### Provided material ###
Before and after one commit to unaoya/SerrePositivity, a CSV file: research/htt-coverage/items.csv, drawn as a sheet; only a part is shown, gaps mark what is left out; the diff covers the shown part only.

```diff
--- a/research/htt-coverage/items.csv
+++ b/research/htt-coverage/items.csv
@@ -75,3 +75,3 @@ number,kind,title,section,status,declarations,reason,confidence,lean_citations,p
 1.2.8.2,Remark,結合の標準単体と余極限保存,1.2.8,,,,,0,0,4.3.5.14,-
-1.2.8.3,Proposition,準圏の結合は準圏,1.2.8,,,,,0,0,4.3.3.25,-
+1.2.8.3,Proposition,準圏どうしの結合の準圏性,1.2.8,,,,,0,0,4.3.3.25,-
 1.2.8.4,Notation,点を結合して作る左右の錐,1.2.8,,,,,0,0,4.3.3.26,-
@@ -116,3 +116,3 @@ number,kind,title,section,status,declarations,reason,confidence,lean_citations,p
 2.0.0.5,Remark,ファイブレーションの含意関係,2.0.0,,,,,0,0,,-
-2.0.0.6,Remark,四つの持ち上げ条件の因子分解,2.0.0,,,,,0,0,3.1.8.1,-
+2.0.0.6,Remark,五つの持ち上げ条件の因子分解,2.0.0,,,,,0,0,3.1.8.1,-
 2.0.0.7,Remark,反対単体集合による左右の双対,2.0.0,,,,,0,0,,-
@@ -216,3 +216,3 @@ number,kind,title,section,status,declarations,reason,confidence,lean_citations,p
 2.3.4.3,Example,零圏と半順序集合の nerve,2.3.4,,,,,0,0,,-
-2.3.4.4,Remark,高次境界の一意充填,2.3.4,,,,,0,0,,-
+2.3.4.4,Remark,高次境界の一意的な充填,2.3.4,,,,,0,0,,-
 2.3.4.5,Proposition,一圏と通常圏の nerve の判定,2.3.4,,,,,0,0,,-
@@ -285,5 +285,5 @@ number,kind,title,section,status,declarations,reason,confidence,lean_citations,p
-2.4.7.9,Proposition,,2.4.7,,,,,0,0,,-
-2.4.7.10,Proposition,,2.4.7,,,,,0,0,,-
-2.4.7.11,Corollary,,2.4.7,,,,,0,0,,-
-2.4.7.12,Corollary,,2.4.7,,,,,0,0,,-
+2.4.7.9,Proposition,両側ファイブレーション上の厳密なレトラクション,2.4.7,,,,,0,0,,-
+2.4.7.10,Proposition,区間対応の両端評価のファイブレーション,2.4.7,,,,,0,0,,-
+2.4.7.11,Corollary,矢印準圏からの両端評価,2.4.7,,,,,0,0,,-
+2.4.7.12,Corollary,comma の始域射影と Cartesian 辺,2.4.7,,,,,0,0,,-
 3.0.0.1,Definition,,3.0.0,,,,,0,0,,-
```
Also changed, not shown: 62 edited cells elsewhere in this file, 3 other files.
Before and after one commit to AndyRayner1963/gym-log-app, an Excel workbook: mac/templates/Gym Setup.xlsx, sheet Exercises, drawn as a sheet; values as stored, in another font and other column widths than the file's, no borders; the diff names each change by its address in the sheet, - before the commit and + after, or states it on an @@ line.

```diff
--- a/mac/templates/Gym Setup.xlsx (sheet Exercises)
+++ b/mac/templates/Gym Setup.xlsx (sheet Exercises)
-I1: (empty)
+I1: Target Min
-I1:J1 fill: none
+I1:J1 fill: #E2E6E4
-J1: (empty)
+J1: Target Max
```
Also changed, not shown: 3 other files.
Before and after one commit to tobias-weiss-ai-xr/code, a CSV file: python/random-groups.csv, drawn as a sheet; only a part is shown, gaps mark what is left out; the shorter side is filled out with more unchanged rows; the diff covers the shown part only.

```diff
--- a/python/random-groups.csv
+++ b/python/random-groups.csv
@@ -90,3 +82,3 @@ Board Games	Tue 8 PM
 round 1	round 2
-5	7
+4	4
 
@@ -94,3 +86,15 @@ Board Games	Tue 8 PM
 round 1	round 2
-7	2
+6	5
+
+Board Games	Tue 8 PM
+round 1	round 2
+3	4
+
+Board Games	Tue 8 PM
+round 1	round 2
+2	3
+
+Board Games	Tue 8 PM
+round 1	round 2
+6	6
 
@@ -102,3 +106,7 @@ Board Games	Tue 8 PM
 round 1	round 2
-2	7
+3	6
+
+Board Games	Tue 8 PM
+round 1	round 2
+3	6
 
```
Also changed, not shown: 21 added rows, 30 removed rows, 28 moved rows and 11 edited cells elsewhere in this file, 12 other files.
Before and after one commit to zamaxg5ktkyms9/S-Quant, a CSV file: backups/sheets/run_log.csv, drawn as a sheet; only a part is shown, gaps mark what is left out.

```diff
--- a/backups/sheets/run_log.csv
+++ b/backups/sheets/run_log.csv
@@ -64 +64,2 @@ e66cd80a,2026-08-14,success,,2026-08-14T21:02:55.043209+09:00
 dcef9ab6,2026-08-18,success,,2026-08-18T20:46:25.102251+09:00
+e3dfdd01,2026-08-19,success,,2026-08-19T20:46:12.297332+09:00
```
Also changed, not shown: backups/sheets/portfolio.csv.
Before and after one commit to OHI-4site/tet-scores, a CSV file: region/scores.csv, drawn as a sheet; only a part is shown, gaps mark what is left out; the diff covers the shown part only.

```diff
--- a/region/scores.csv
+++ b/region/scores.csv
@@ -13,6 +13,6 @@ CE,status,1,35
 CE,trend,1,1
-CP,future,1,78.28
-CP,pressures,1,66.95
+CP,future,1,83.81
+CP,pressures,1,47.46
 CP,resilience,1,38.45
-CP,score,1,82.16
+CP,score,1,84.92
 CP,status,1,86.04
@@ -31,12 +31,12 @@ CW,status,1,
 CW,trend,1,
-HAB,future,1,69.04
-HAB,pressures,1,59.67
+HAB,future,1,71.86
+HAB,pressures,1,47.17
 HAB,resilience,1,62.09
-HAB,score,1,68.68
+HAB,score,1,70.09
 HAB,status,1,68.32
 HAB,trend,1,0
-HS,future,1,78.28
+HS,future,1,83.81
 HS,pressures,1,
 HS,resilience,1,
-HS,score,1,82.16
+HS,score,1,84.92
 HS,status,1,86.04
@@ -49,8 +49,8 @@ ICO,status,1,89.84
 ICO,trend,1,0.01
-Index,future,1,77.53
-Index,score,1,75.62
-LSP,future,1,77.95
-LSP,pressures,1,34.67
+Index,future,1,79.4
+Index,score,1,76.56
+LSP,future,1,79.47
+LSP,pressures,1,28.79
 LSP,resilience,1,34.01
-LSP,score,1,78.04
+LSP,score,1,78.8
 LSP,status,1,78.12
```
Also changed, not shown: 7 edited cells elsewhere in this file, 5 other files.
###
§ What you will do
Set down the entries verbatim, leaving none out.

§ Answer to the exercise
Before and after one commit to unaoya/SerrePositivity, a CSV file: research/htt-coverage/items.csv, drawn as a sheet; only a part is shown, gaps mark what is left out; the diff covers the shown part only.

```diff
--- a/research/htt-coverage/items.csv
+++ b/research/htt-coverage/items.csv
@@ -75,3 +75,3 @@ number,kind,title,section,status,declarations,reason,confidence,lean_citations,p
 1.2.8.2,Remark,結合の標準単体と余極限保存,1.2.8,,,,,0,0,4.3.5.14,-
-1.2.8.3,Proposition,準圏の結合は準圏,1.2.8,,,,,0,0,4.3.3.25,-
+1.2.8.3,Proposition,準圏どうしの結合の準圏性,1.2.8,,,,,0,0,4.3.3.25,-
 1.2.8.4,Notation,点を結合して作る左右の錐,1.2.8,,,,,0,0,4.3.3.26,-
@@ -116,3 +116,3 @@ number,kind,title,section,status,declarations,reason,confidence,lean_citations,p
 2.0.0.5,Remark,ファイブレーションの含意関係,2.0.0,,,,,0,0,,-
-2.0.0.6,Remark,四つの持ち上げ条件の因子分解,2.0.0,,,,,0,0,3.1.8.1,-
+2.0.0.6,Remark,五つの持ち上げ条件の因子分解,2.0.0,,,,,0,0,3.1.8.1,-
 2.0.0.7,Remark,反対単体集合による左右の双対,2.0.0,,,,,0,0,,-
@@ -216,3 +216,3 @@ number,kind,title,section,status,declarations,reason,confidence,lean_citations,p
 2.3.4.3,Example,零圏と半順序集合の nerve,2.3.4,,,,,0,0,,-
-2.3.4.4,Remark,高次境界の一意充填,2.3.4,,,,,0,0,,-
+2.3.4.4,Remark,高次境界の一意的な充填,2.3.4,,,,,0,0,,-
 2.3.4.5,Proposition,一圏と通常圏の nerve の判定,2.3.4,,,,,0,0,,-
@@ -285,5 +285,5 @@ number,kind,title,section,status,declarations,reason,confidence,lean_citations,p
-2.4.7.9,Proposition,,2.4.7,,,,,0,0,,-
-2.4.7.10,Proposition,,2.4.7,,,,,0,0,,-
-2.4.7.11,Corollary,,2.4.7,,,,,0,0,,-
-2.4.7.12,Corollary,,2.4.7,,,,,0,0,,-
+2.4.7.9,Proposition,両側ファイブレーション上の厳密なレトラクション,2.4.7,,,,,0,0,,-
+2.4.7.10,Proposition,区間対応の両端評価のファイブレーション,2.4.7,,,,,0,0,,-
+2.4.7.11,Corollary,矢印準圏からの両端評価,2.4.7,,,,,0,0,,-
+2.4.7.12,Corollary,comma の始域射影と Cartesian 辺,2.4.7,,,,,0,0,,-
 3.0.0.1,Definition,,3.0.0,,,,,0,0,,-
```
Also changed, not shown: 62 edited cells elsewhere in this file, 3 other files.
Before and after one commit to AndyRayner1963/gym-log-app, an Excel workbook: mac/templates/Gym Setup.xlsx, sheet Exercises, drawn as a sheet; values as stored, in another font and other column widths than the file's, no borders; the diff names each change by its address in the sheet, - before the commit and + after, or states it on an @@ line.

```diff
--- a/mac/templates/Gym Setup.xlsx (sheet Exercises)
+++ b/mac/templates/Gym Setup.xlsx (sheet Exercises)
-I1: (empty)
+I1: Target Min
-I1:J1 fill: none
+I1:J1 fill: #E2E6E4
-J1: (empty)
+J1: Target Max
```
Also changed, not shown: 3 other files.
Before and after one commit to tobias-weiss-ai-xr/code, a CSV file: python/random-groups.csv, drawn as a sheet; only a part is shown, gaps mark what is left out; the shorter side is filled out with more unchanged rows; the diff covers the shown part only.

```diff
--- a/python/random-groups.csv
+++ b/python/random-groups.csv
@@ -90,3 +82,3 @@ Board Games	Tue 8 PM
 round 1	round 2
-5	7
+4	4
 
@@ -94,3 +86,15 @@ Board Games	Tue 8 PM
 round 1	round 2
-7	2
+6	5
+
+Board Games	Tue 8 PM
+round 1	round 2
+3	4
+
+Board Games	Tue 8 PM
+round 1	round 2
+2	3
+
+Board Games	Tue 8 PM
+round 1	round 2
+6	6
 
@@ -102,3 +106,7 @@ Board Games	Tue 8 PM
 round 1	round 2
-2	7
+3	6
+
+Board Games	Tue 8 PM
+round 1	round 2
+3	6
 
```
Also changed, not shown: 21 added rows, 30 removed rows, 28 moved rows and 11 edited cells elsewhere in this file, 12 other files.
Before and after one commit to zamaxg5ktkyms9/S-Quant, a CSV file: backups/sheets/run_log.csv, drawn as a sheet; only a part is shown, gaps mark what is left out.

```diff
--- a/backups/sheets/run_log.csv
+++ b/backups/sheets/run_log.csv
@@ -64 +64,2 @@ e66cd80a,2026-08-14,success,,2026-08-14T21:02:55.043209+09:00
 dcef9ab6,2026-08-18,success,,2026-08-18T20:46:25.102251+09:00
+e3dfdd01,2026-08-19,success,,2026-08-19T20:46:12.297332+09:00
```
Also changed, not shown: backups/sheets/portfolio.csv.
Before and after one commit to OHI-4site/tet-scores, a CSV file: region/scores.csv, drawn as a sheet; only a part is shown, gaps mark what is left out; the diff covers the shown part only.

```diff
--- a/region/scores.csv
+++ b/region/scores.csv
@@ -13,6 +13,6 @@ CE,status,1,35
 CE,trend,1,1
-CP,future,1,78.28
-CP,pressures,1,66.95
+CP,future,1,83.81
+CP,pressures,1,47.46
 CP,resilience,1,38.45
-CP,score,1,82.16
+CP,score,1,84.92
 CP,status,1,86.04
@@ -31,12 +31,12 @@ CW,status,1,
 CW,trend,1,
-HAB,future,1,69.04
-HAB,pressures,1,59.67
+HAB,future,1,71.86
+HAB,pressures,1,47.17
 HAB,resilience,1,62.09
-HAB,score,1,68.68
+HAB,score,1,70.09
 HAB,status,1,68.32
 HAB,trend,1,0
-HS,future,1,78.28
+HS,future,1,83.81
 HS,pressures,1,
 HS,resilience,1,
-HS,score,1,82.16
+HS,score,1,84.92
 HS,status,1,86.04
@@ -49,8 +49,8 @@ ICO,status,1,89.84
 ICO,trend,1,0.01
-Index,future,1,77.53
-Index,score,1,75.62
-LSP,future,1,77.95
-LSP,pressures,1,34.67
+Index,future,1,79.4
+Index,score,1,76.56
+LSP,future,1,79.47
+LSP,pressures,1,28.79
 LSP,resilience,1,34.01
-LSP,score,1,78.04
+LSP,score,1,78.8
 LSP,status,1,78.12
```
Also changed, not shown: 7 edited cells elsewhere in this file, 5 other files.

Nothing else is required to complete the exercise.